**Directions:**
Word for word, write the lines below out again, with no pictures.

== Data extracts ==

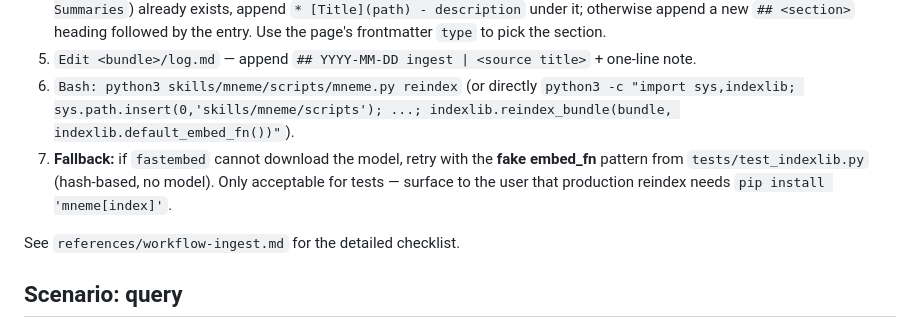
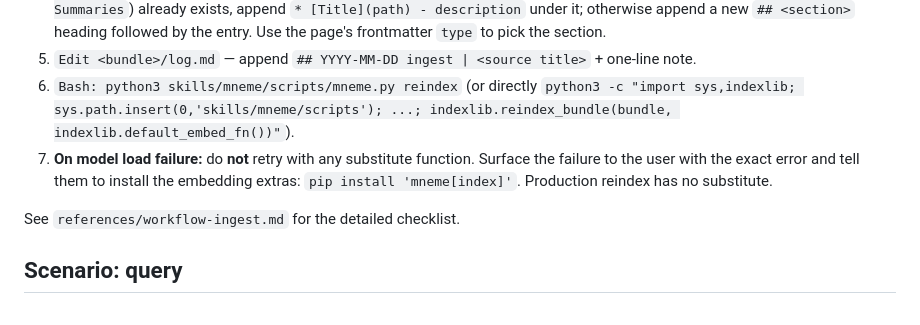
Before and after one commit to Scott1743/mneme, a Markdown page: skills/mneme/SKILL.md, the part around the change. GitHub-like rendering.

```diff
--- a/skills/mneme/SKILL.md
+++ b/skills/mneme/SKILL.md
@@ -85,7 +85,7 @@ Distill a source (paper/article/note) into OKF concept pages:
 4. `Edit <bundle>/index.md` — find or create the section heading: if `## <section>` (e.g. `## Concepts`, `## References`, `## Summaries`) already exists, append `* [Title](path) - description` under it; otherwise append a new `## <section>` heading followed by the entry. Use the page's frontmatter `type` to pick the section.
 5. `Edit <bundle>/log.md` — append `## YYYY-MM-DD ingest | <source title>` + one-line note.
 6. `Bash: python3 skills/mneme/scripts/mneme.py reindex` (or directly `python3 -c "import sys,indexlib; sys.path.insert(0,'skills/mneme/scripts'); ...; indexlib.reindex_bundle(bundle, indexlib.default_embed_fn())"`).
-7. **Fallback:** if `fastembed` cannot download the model, retry with the **fake embed_fn** pattern from `tests/test_indexlib.py` (hash-based, no model). Only acceptable for tests — surface to the user that production reindex needs `pip install 'mneme[index]'`.
+7. **On model load failure:** do **not** retry with any substitute function. Surface the failure to the user with the exact error and tell them to install the embedding extras: `pip install 'mneme[index]'`. Production reindex has no substitute.
 
 See `references/workflow-ingest.md` for the detailed checklist.
 
```
Also changed, not shown: skills/mneme/SKILL cn.md (+1 -1 lines).
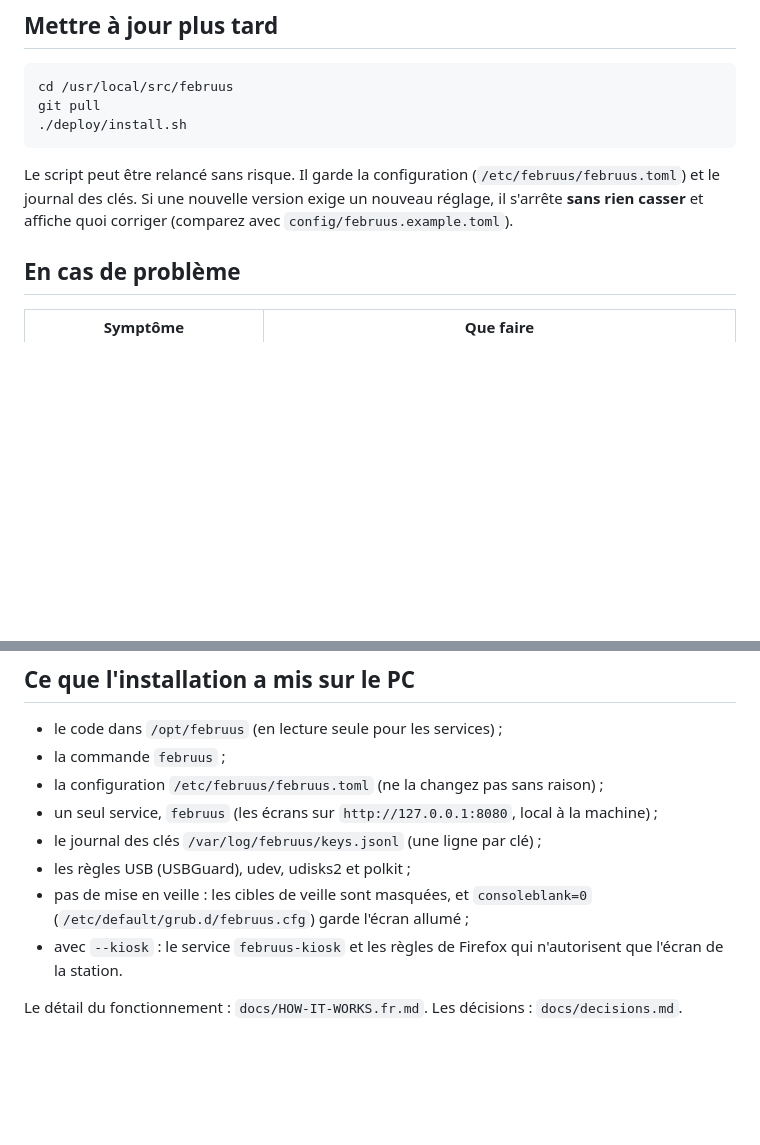
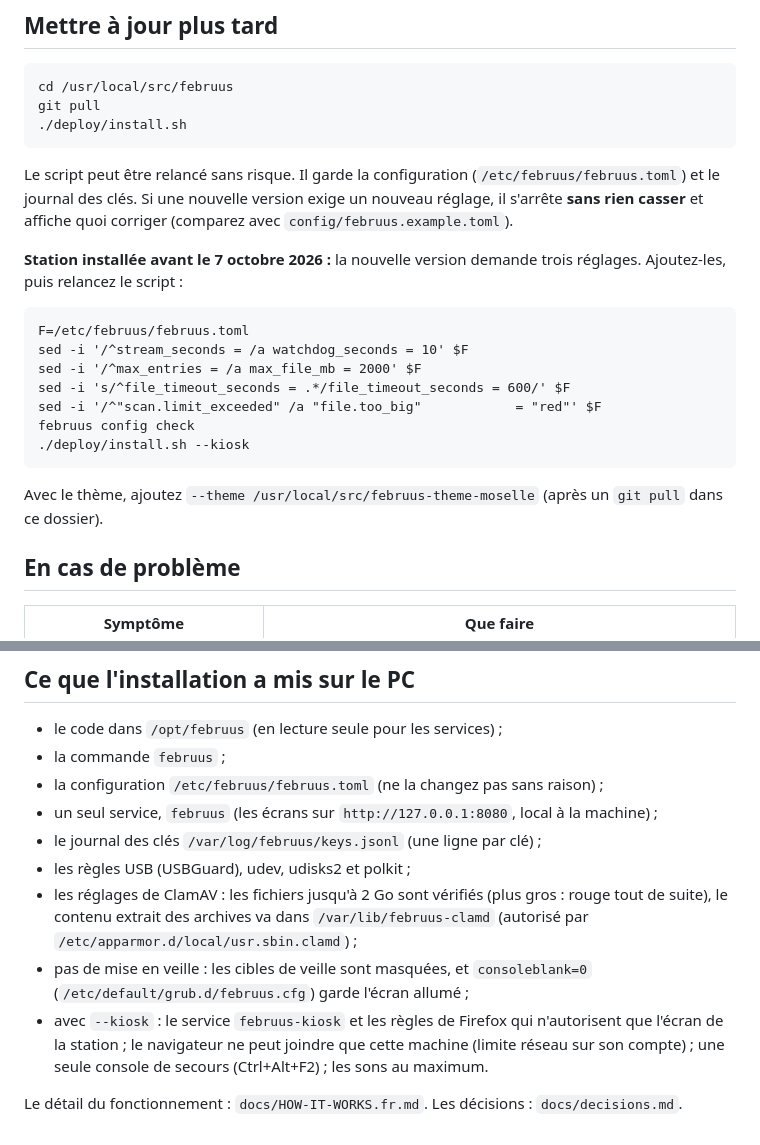
Before and after one commit to fbmguerin/februus, a Markdown page: docs/INSTALL.fr.md, 2 parts joined by grey strips. GitHub-like rendering; blank space fills up the shorter version.

````diff
--- a/docs/INSTALL.fr.md
+++ b/docs/INSTALL.fr.md
@@ -258,6 +258,22 @@ Le script peut être relancé sans risque. Il garde la configuration
 exige un nouveau réglage, il s'arrête **sans rien casser** et affiche quoi
 corriger (comparez avec `config/februus.example.toml`).
 
+**Station installée avant le 7 octobre 2026 :** la nouvelle version demande
+trois réglages. Ajoutez-les, puis relancez le script :
+
+```
+F=/etc/februus/februus.toml
+sed -i '/^stream_seconds = /a watchdog_seconds = 10' $F
+sed -i '/^max_entries = /a max_file_mb = 2000' $F
+sed -i 's/^file_timeout_seconds = .*/file_timeout_seconds = 600/' $F
+sed -i '/^"scan.limit_exceeded" /a "file.too_big"            = "red"' $F
+februus config check
+./deploy/install.sh --kiosk
+```
+
+Avec le thème, ajoutez `--theme /usr/local/src/februus-theme-moselle` (après un
+`git pull` dans ce dossier).
+
 ## En cas de problème
 
 | Symptôme | Que faire |
@@ -304,10 +320,15 @@ station :
   la machine) ;
 - le journal des clés `/var/log/februus/keys.jsonl` (une ligne par clé) ;
 - les règles USB (USBGuard), udev, udisks2 et polkit ;
+- les réglages de ClamAV : les fichiers jusqu'à 2 Go sont vérifiés (plus gros :
+  rouge tout de suite), le contenu extrait des archives va dans
+  `/var/lib/februus-clamd` (autorisé par `/etc/apparmor.d/local/usr.sbin.clamd`) ;
 - pas de mise en veille : les cibles de veille sont masquées, et
   `consoleblank=0` (`/etc/default/grub.d/februus.cfg`) garde l'écran allumé ;
 - avec `--kiosk` : le service `februus-kiosk` et les règles de Firefox qui
-  n'autorisent que l'écran de la station.
+  n'autorisent que l'écran de la station ; le navigateur ne peut joindre que
+  cette machine (limite réseau sur son compte) ; une seule console de secours
+  (Ctrl+Alt+F2) ; les sons au maximum.
 
 Le détail du fonctionnement : `docs/HOW-IT-WORKS.fr.md`. Les décisions :
 `docs/decisions.md`.
````
Also changed, not shown: docs/INSTALL.md (+22 -1 lines), docs/STATUS.md (+13 -8 lines).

===

**Answer to the problem:**
Before and after one commit to Scott1743/mneme, a Markdown page: skills/mneme/SKILL.md, the part around the change. GitHub-like rendering.

```diff
--- a/skills/mneme/SKILL.md
+++ b/skills/mneme/SKILL.md
@@ -85,7 +85,7 @@ Distill a source (paper/article/note) into OKF concept pages:
 4. `Edit <bundle>/index.md` — find or create the section heading: if `## <section>` (e.g. `## Concepts`, `## References`, `## Summaries`) already exists, append `* [Title](path) - description` under it; otherwise append a new `## <section>` heading followed by the entry. Use the page's frontmatter `type` to pick the section.
 5. `Edit <bundle>/log.md` — append `## YYYY-MM-DD ingest | <source title>` + one-line note.
 6. `Bash: python3 skills/mneme/scripts/mneme.py reindex` (or directly `python3 -c "import sys,indexlib; sys.path.insert(0,'skills/mneme/scripts'); ...; indexlib.reindex_bundle(bundle, indexlib.default_embed_fn())"`).
-7. **Fallback:** if `fastembed` cannot download the model, retry with the **fake embed_fn** pattern from `tests/test_indexlib.py` (hash-based, no model). Only acceptable for tests — surface to the user that production reindex needs `pip install 'mneme[index]'`.
+7. **On model load failure:** do **not** retry with any substitute function. Surface the failure to the user with the exact error and tell them to install the embedding extras: `pip install 'mneme[index]'`. Production reindex has no substitute.
 
 See `references/workflow-ingest.md` for the detailed checklist.
 
```
Also changed, not shown: skills/mneme/SKILL cn.md (+1 -1 lines).
Before and after one commit to fbmguerin/februus, a Markdown page: docs/INSTALL.fr.md, 2 parts joined by grey strips. GitHub-like rendering; blank space fills up the shorter version.

````diff
--- a/docs/INSTALL.fr.md
+++ b/docs/INSTALL.fr.md
@@ -258,6 +258,22 @@ Le script peut être relancé sans risque. Il garde la configuration
 exige un nouveau réglage, il s'arrête **sans rien casser** et affiche quoi
 corriger (comparez avec `config/februus.example.toml`).
 
+**Station installée avant le 7 octobre 2026 :** la nouvelle version demande
+trois réglages. Ajoutez-les, puis relancez le script :
+
+```
+F=/etc/februus/februus.toml
+sed -i '/^stream_seconds = /a watchdog_seconds = 10' $F
+sed -i '/^max_entries = /a max_file_mb = 2000' $F
+sed -i 's/^file_timeout_seconds = .*/file_timeout_seconds = 600/' $F
+sed -i '/^"scan.limit_exceeded" /a "file.too_big"            = "red"' $F
+februus config check
+./deploy/install.sh --kiosk
+```
+
+Avec le thème, ajoutez `--theme /usr/local/src/februus-theme-moselle` (après un
+`git pull` dans ce dossier).
+
 ## En cas de problème
 
 | Symptôme | Que faire |
@@ -304,10 +320,15 @@ station :
   la machine) ;
 - le journal des clés `/var/log/februus/keys.jsonl` (une ligne par clé) ;
 - les règles USB (USBGuard), udev, udisks2 et polkit ;
+- les réglages de ClamAV : les fichiers jusqu'à 2 Go sont vérifiés (plus gros :
+  rouge tout de suite), le contenu extrait des archives va dans
+  `/var/lib/februus-clamd` (autorisé par `/etc/apparmor.d/local/usr.sbin.clamd`) ;
 - pas de mise en veille : les cibles de veille sont masquées, et
   `consoleblank=0` (`/etc/default/grub.d/februus.cfg`) garde l'écran allumé ;
 - avec `--kiosk` : le service `februus-kiosk` et les règles de Firefox qui
-  n'autorisent que l'écran de la station.
+  n'autorisent que l'écran de la station ; le navigateur ne peut joindre que
+  cette machine (limite réseau sur son compte) ; une seule console de secours
+  (Ctrl+Alt+F2) ; les sons au maximum.
 
 Le détail du fonctionnement : `docs/HOW-IT-WORKS.fr.md`. Les décisions :
 `docs/decisions.md`.
````
Also changed, not shown: docs/INSTALL.md (+22 -1 lines), docs/STATUS.md (+13 -8 lines).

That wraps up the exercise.